If a line includes "Model", copy it out of the entries.

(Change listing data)
--- START ---

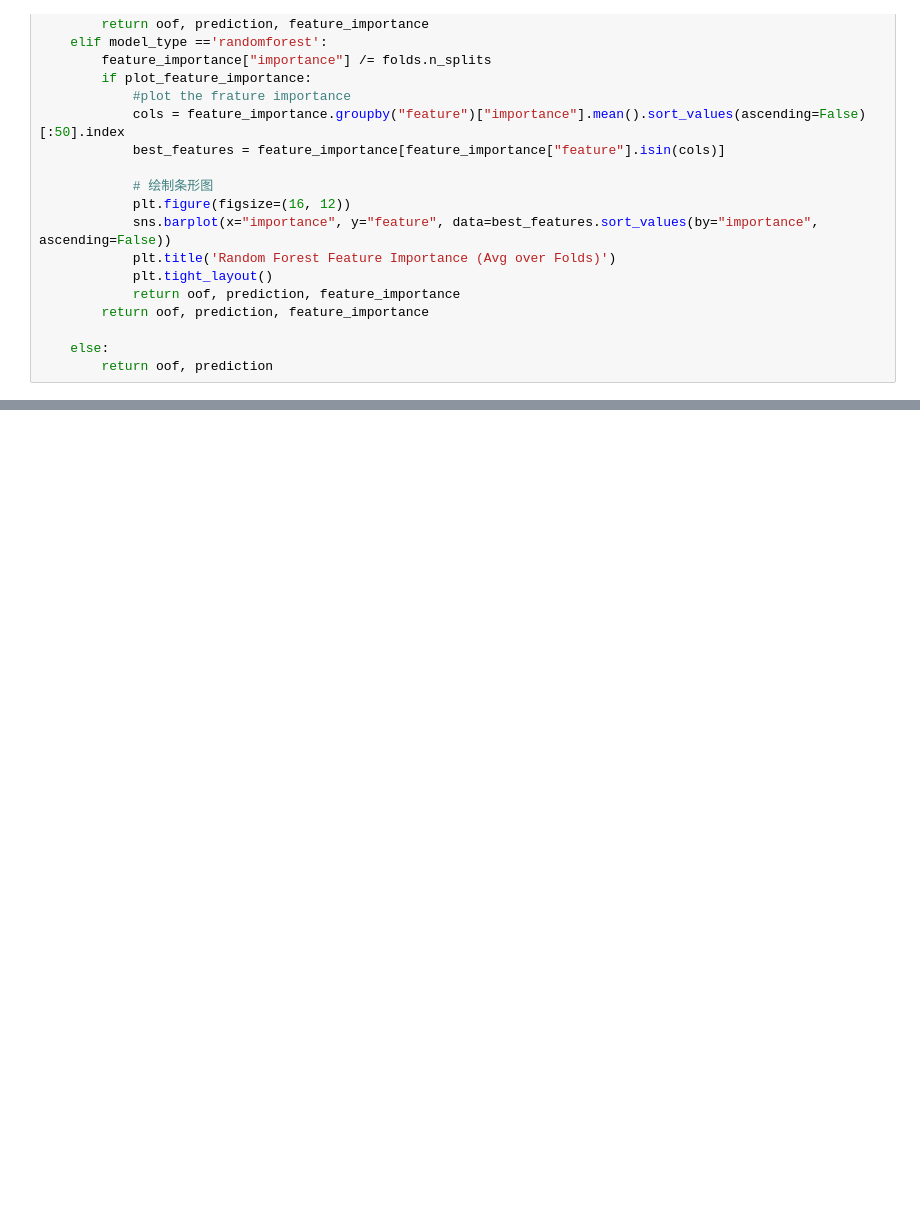
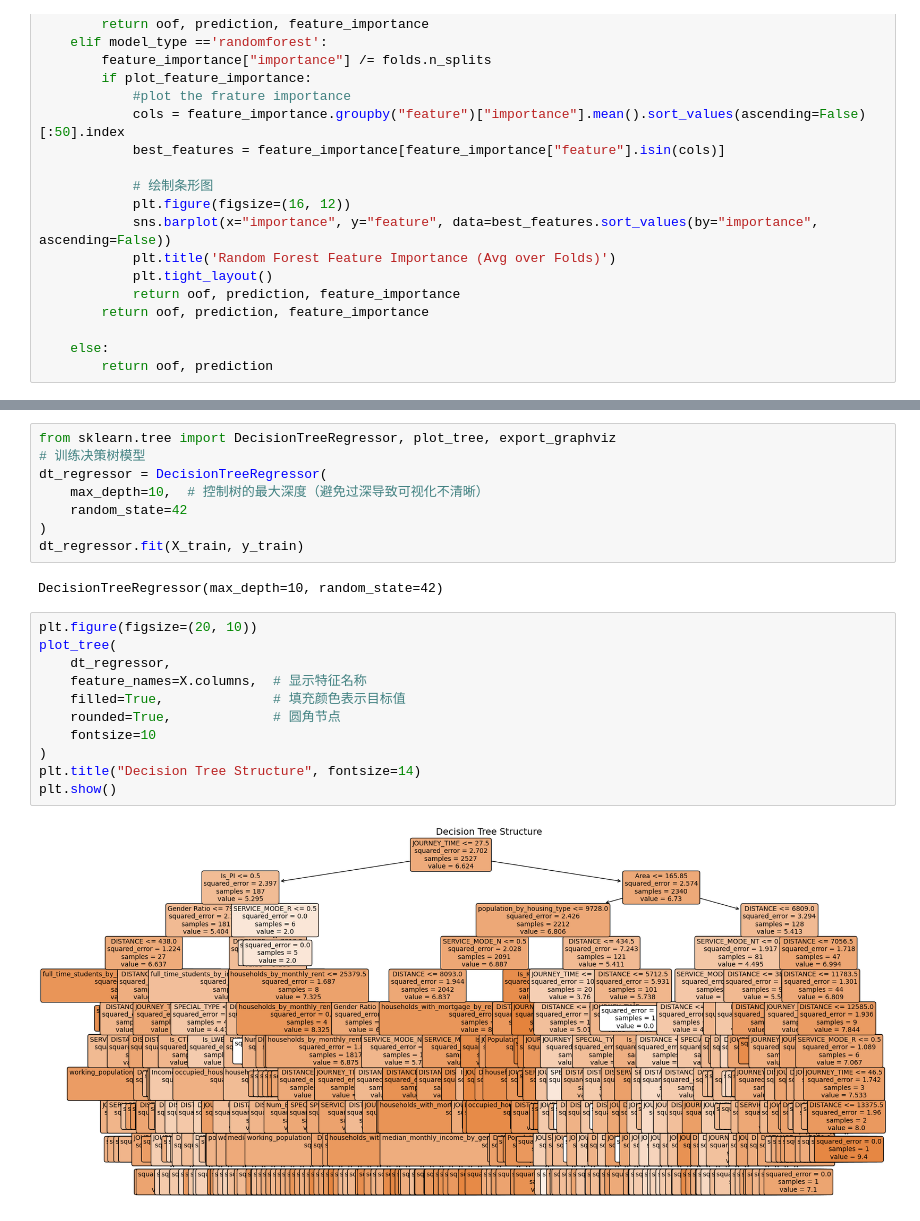
Before and after one commit to feiyiLB/comp3522, a Jupyter notebook: Notebooks/Model.ipynb, the cells around one changed output, grey strips where cells are left out. Drawn from its saved outputs; the diff is of its cells as text; blank space fills up the shorter version.

```diff
--- a/Notebooks/Model.ipynb
+++ b/Notebooks/Model.ipynb
@@ -466,0 +660,23 @@ LGB_R2:  0.6663513039730437
+# %%
+from sklearn.tree import DecisionTreeRegressor, plot_tree, export_graphviz
+# 训练决策树模型
+dt_regressor = DecisionTreeRegressor(
+    max_depth=10,  # 控制树的最大深度（避免过深导致可视化不清晰）
+    random_state=42
+)
+dt_regressor.fit(X_train, y_train)
+# %% [output]
+DecisionTreeRegressor(max_depth=10, random_state=42)
+# %%
+plt.figure(figsize=(20, 10))
+plot_tree(
+    dt_regressor,
+    feature_names=X.columns,  # 显示特征名称
+    filled=True,              # 填充颜色表示目标值
+    rounded=True,             # 圆角节点
+    fontsize=10
+)
+plt.title("Decision Tree Structure", fontsize=14)
+plt.show()
+# %% [output]
+[figure, added]
```
Also changed, not shown: parts of 21 cells of this notebook, 10 other files.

--- END ---

__Output of the exercise__
Before and after one commit to feiyiLB/comp3522, a Jupyter notebook: Notebooks/Model.ipynb, the cells around one changed output, grey strips where cells are left out. Drawn from its saved outputs; the diff is of its cells as text; blank space fills up the shorter version.
--- a/Notebooks/Model.ipynb
+++ b/Notebooks/Model.ipynb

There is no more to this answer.